Fourth year had become the year of Emmett's angst. It was as if all the horrible, thoughtless acts he'd done in apathy had caught up to him in a single strike, a particularly vicious shock of lightening, and he was wrought with guilt in the ashen aftermath. Sure, it wasn't as if he hadn't felt guilty before, when he'd went around calling people mudbloods despite being a muggle-born himself, when he'd stomped on Hazel's flower, when he'd lied incessantly and insulted people only to stir a reactionbut the guilt had been muted then, and now, it was vibrant.

 

There were some exceptions, of coursehe'd never feel bad about the way he treated Behati, not after what she'd done to him and how she'd mocked him about it later—in general, however, he knew how needlessly cruel he'd been to people who were mostly innocent.

 

Sometimes, Emmett spent time in the armor gallery, introspecting. It'd been a habit since his first year, which was partially because he thought the place was cool, and he thought the particularly masculine suits of armor resembled him. After his diary had been stolen two years ago, he no longer felt safe writing his feelings down on paper, and he found other outlets to "escape" from his angst, such as reading in secret corners of the library or pacing the armor gallery in thought, diving into conversations with the suits of armor that (randomly, magically) jolted to life.

 

It was cathartic.

 

That day in September, as he strode through the gallery like usual, he spotted something he hadn't seen before—a glint of yellow.
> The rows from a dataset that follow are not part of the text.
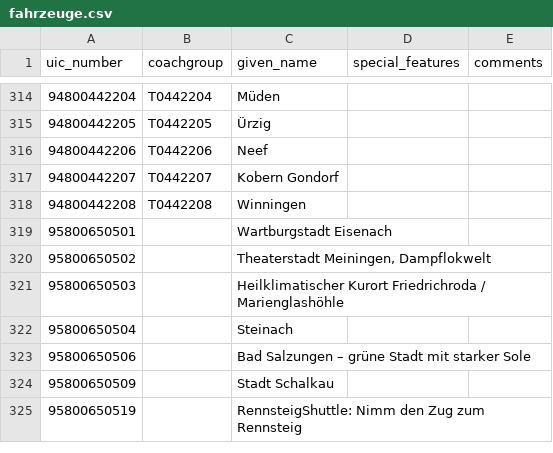
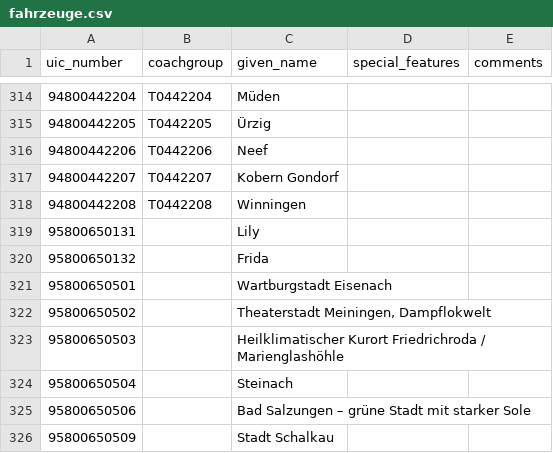
Before and after one commit to autinerd/baureihen-mapping, a CSV file: fahrzeuge.csv, drawn as a sheet; only a part is shown, gaps mark what is left out; the shorter side is filled out with more unchanged rows; the diff names each change by its address in the sheet, - before the commit and + after, or states it on an @@ line.

Commit message:
Update fahrzeuge.csv
Added 2x VEN 650 from Moselweinbahn

```diff
--- a/fahrzeuge.csv
+++ b/fahrzeuge.csv
+row 319: 95800650131 |  | Lily
+row 320: 95800650132 |  | Frida
```
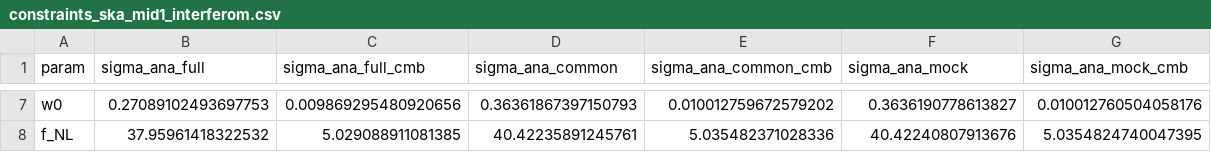
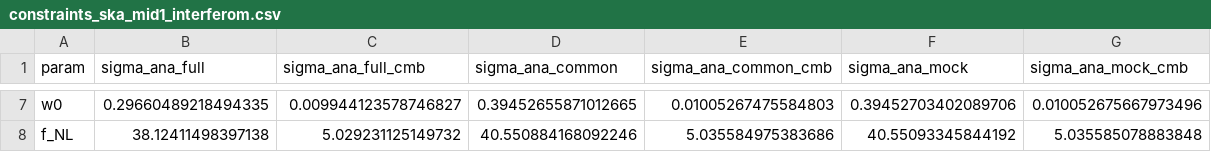
Before and after one commit to lhkpai/Probing-Primordial-non-Gaussianity-from-Reconstructing-21cm-Intensity-Mapping, a CSV file: 9.16/outputs_916/constraints_ska_mid1_interferom.csv, drawn as a sheet; only a part is shown, gaps mark what is left out; the diff covers the shown part only; the diff names each change by its address in the sheet, - before the commit and + after, or states it on an @@ line.

```diff
--- a/9.16/outputs_916/constraints_ska_mid1_interferom.csv
+++ b/9.16/outputs_916/constraints_ska_mid1_interferom.csv
-B7 (sigma_ana_full): 0.27089102493697753
+B7 (sigma_ana_full): 0.29660489218494335
-C7 (sigma_ana_full_cmb): 0.009869295480920656
+C7 (sigma_ana_full_cmb): 0.009944123578746827
-D7 (sigma_ana_common): 0.36361867397150793
+D7 (sigma_ana_common): 0.39452655871012665
-E7 (sigma_ana_common_cmb): 0.010012759672579202
+E7 (sigma_ana_common_cmb): 0.01005267475584803
-F7 (sigma_ana_mock): 0.3636190778613827
+F7 (sigma_ana_mock): 0.39452703402089706
-G7 (sigma_ana_mock_cmb): 0.010012760504058176
+G7 (sigma_ana_mock_cmb): 0.010052675667973496
-B8 (sigma_ana_full): 37.95961418322532
+B8 (sigma_ana_full): 38.12411498397138
-C8 (sigma_ana_full_cmb): 5.029088911081385
+C8 (sigma_ana_full_cmb): 5.029231125149732
-D8 (sigma_ana_common): 40.42235891245761
+D8 (sigma_ana_common): 40.550884168092246
-E8 (sigma_ana_common_cmb): 5.035482371028336
+E8 (sigma_ana_common_cmb): 5.035584975383686
-F8 (sigma_ana_mock): 40.42240807913676
+F8 (sigma_ana_mock): 40.55093345844192
-G8 (sigma_ana_mock_cmb): 5.0354824740047395
+G8 (sigma_ana_mock_cmb): 5.035585078883848
```
Also changed, not shown: 30 edited cells elsewhere in this file, 9.16/outputs_916/constraints_chime_icyl.csv, 9.16/outputs_916/constraints_hirax_interferom.csv, 17 other files.
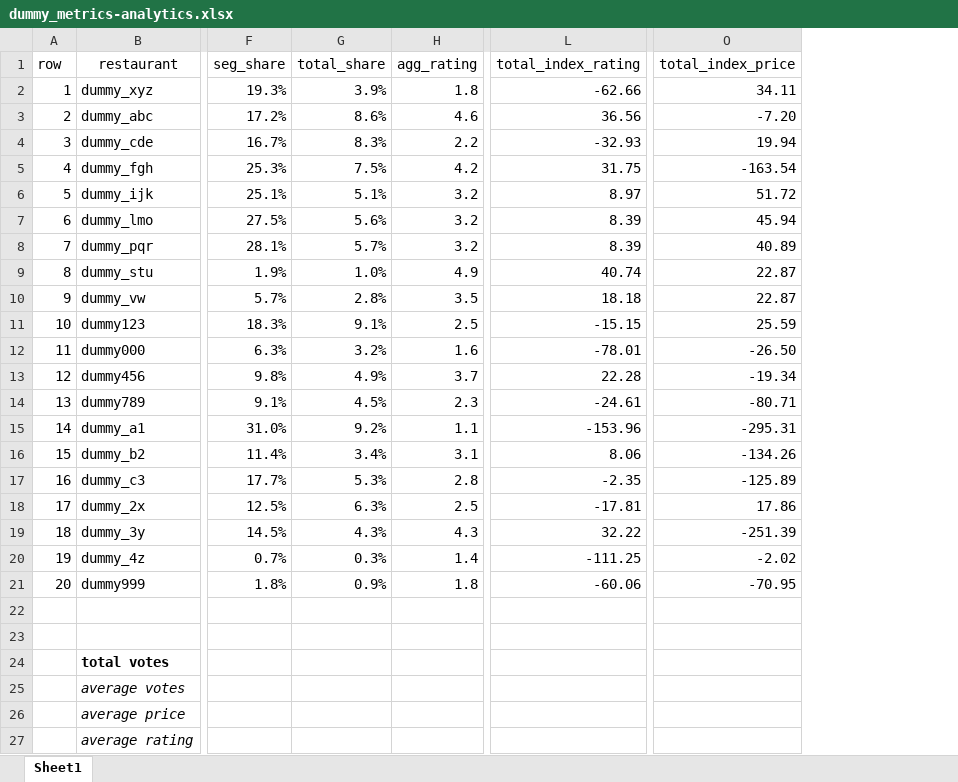
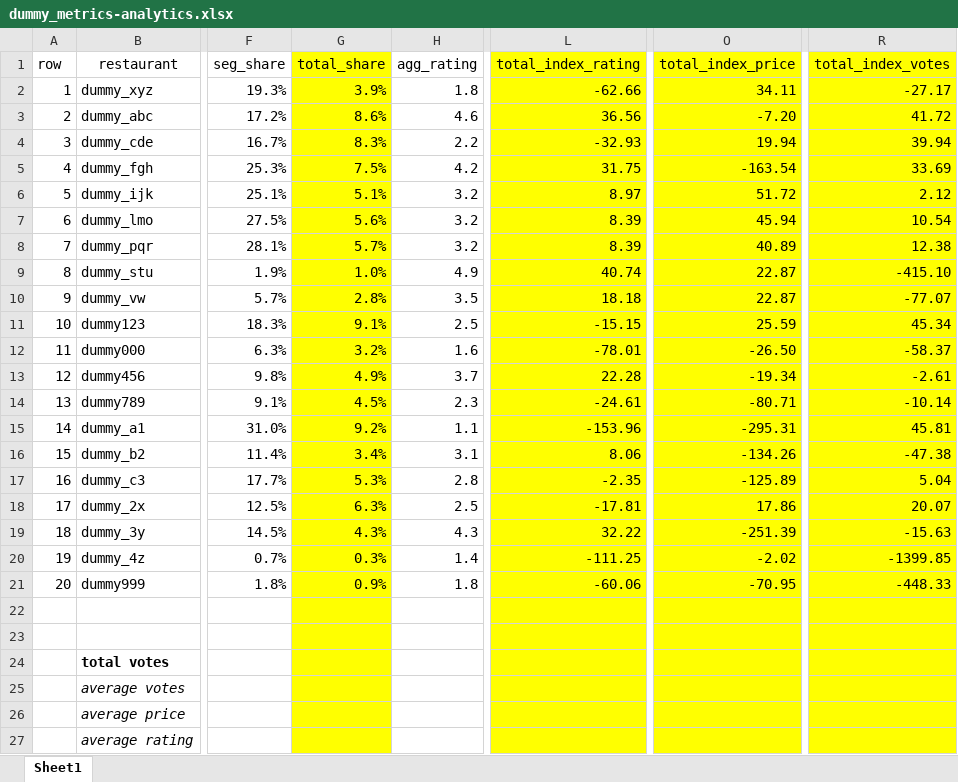
Before and after one commit to jzubak/Project1, an Excel workbook: dummy_metrics-analytics.xlsx, sheet Sheet1, drawn as a sheet; only a part is shown, gaps mark what is left out; values as stored, in another font and other column widths than the file's, no borders; the diff names each change by its address in the sheet, - before the commit and + after, or states it on an @@ line.

Commit message:
20190328v2

```diff
--- a/dummy_metrics-analytics.xlsx (sheet Sheet1)
+++ b/dummy_metrics-analytics.xlsx (sheet Sheet1)
+column R (total_index_votes), rows 2-21: -27.17 | 41.72 | 39.94 | 33.69 | 2.12 | 10.54 | 12.38 | -415.10 | -77.07 | 45.34 | -58.37 | -2.61 | -10.14 | 45.81 | -47.38 | 5.04 | 20.07 | -15.63 | -1399.85 | -448.33
-G1:G27 fill: none
+G1:G27 fill: #FFFF00
-L1:L27 fill: none
+L1:L27 fill: #FFFF00
-O1:O27 fill: none
+O1:O27 fill: #FFFF00
```
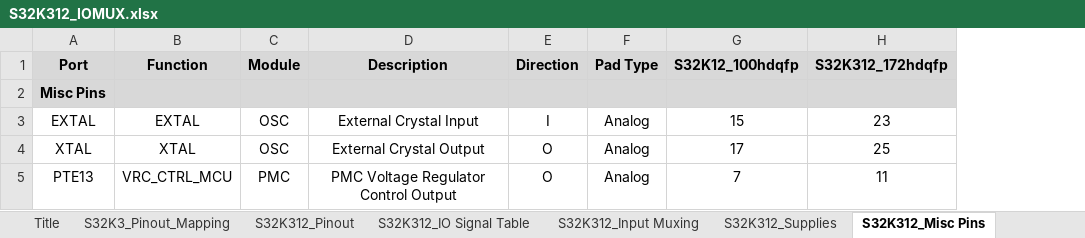
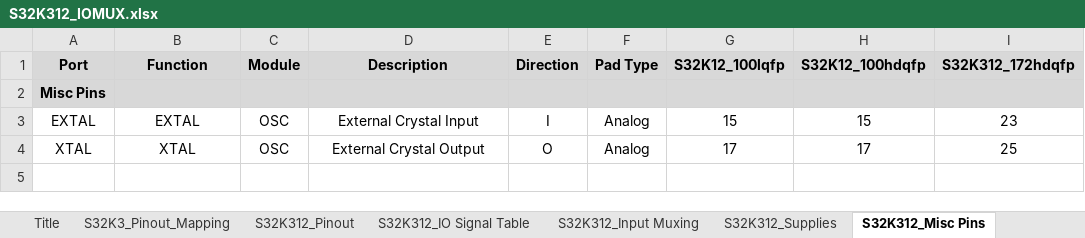
Before and after one commit to chenzch/NXPMCUFAQ, an Excel workbook: S32K3/S32K312_IOMUX.xlsx, sheet S32K312_Misc Pins, drawn as a sheet; values as stored, in another font and other column widths than the file's, no borders; removed rows and columns are numbered as before the commit, all else as after; the diff names each change by its address in the sheet, - before the commit and + after, or states it on an @@ line.

```diff
--- a/S32K3/S32K312_IOMUX.xlsx (sheet S32K312_Misc Pins)
+++ b/S32K3/S32K312_IOMUX.xlsx (sheet S32K312_Misc Pins)
+column G (S32K12_100lqfp), rows 3-4: 15 | 17
-row 5: PTE13 | VRC_CTRL_MCU | PMC | PMC Voltage Regulator Control Output | O | Analog | 7 | 11
```
Also changed, not shown: sheet S32K312_Input Muxing, sheet S32K3_Pinout_Mapping, sheet S32K312_Supplies, sheet TSPC Selection, sheet S32K312_PeripheralSummaries, sheet S32K312_Pinout, 1 more sheet, other sheet tabs, formulas that keep their value, S32K3/S32K342_S32K341_S32K322_IOMUX.xlsx, S32K3/S32K344_S32K324_S32K314_IOMUX.xlsx, 8 other files.
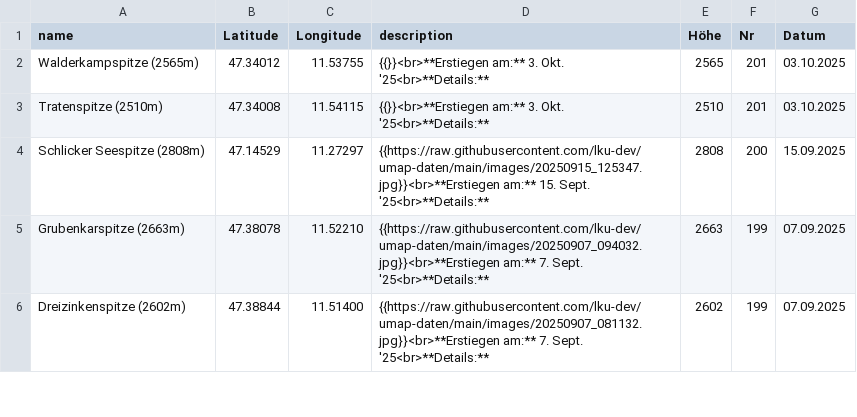
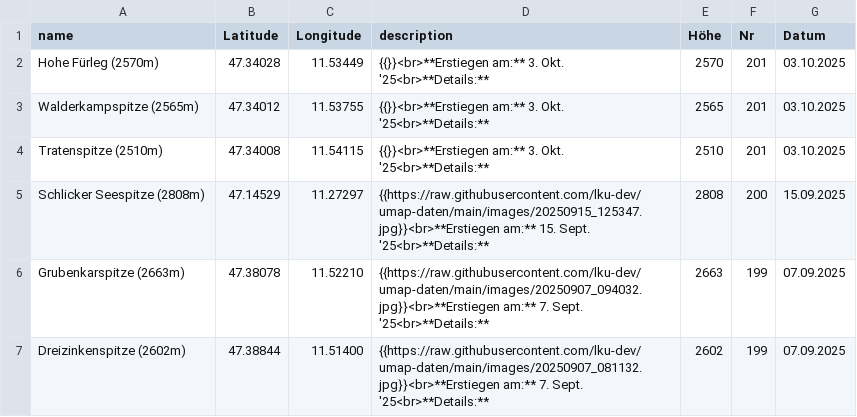
Before and after one commit to lku-dev/umap-daten, a CSV file: csv/0_test.csv, drawn as a sheet; only a part is shown.

Commit message:
Update CSV via App

```diff
--- a/csv/0_test.csv
+++ b/csv/0_test.csv
@@ -1,2 +1,3 @@
 name|Latitude|Longitude|description|Höhe|Nr|Datum
+Hohe Fürleg (2570m)|47.34028|11.53449|"{{}}<br>**Erstiegen am:** 3. Okt. '25<br>**Details:** "|2570|201|03.10.2025
 Walderkampspitze (2565m)|47.34012|11.53755|"{{}}<br>**Erstiegen am:** 3. Okt. '25<br>**Details:** "|2565|201|03.10.2025
```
For a moment, excitement coursed through him—perhaps it was gold?—but disappointment sparked when he realized it was actually just a letter. Still, the Ravenclaw was often more curious than he ought to be, and in a whim, he grabbed it, opened, and read.

 

Do you ever feel like a horrible person?

 

Sometimes, I think I should just act really, really rotten so everyone will see me for who I am on the inside. 

 

He blinked slowly, absorbing the words. It wasn't every line that registered with him—Emmett had never cared about being a Good person (because what was a good person, really?)—but some did, profoundly, and it was impossible to resist the urge to write a response when he'd gone so long without writing. 

 

And so, he didn't think. He cast a quick glance around the area to ensure no one was around, then bent down, peeled out a piece of parchment from his satchel, and jot down his reply (kneeling, resting parchment on his knee). The sound of quill-scratch and the scent of ink whirled through the air.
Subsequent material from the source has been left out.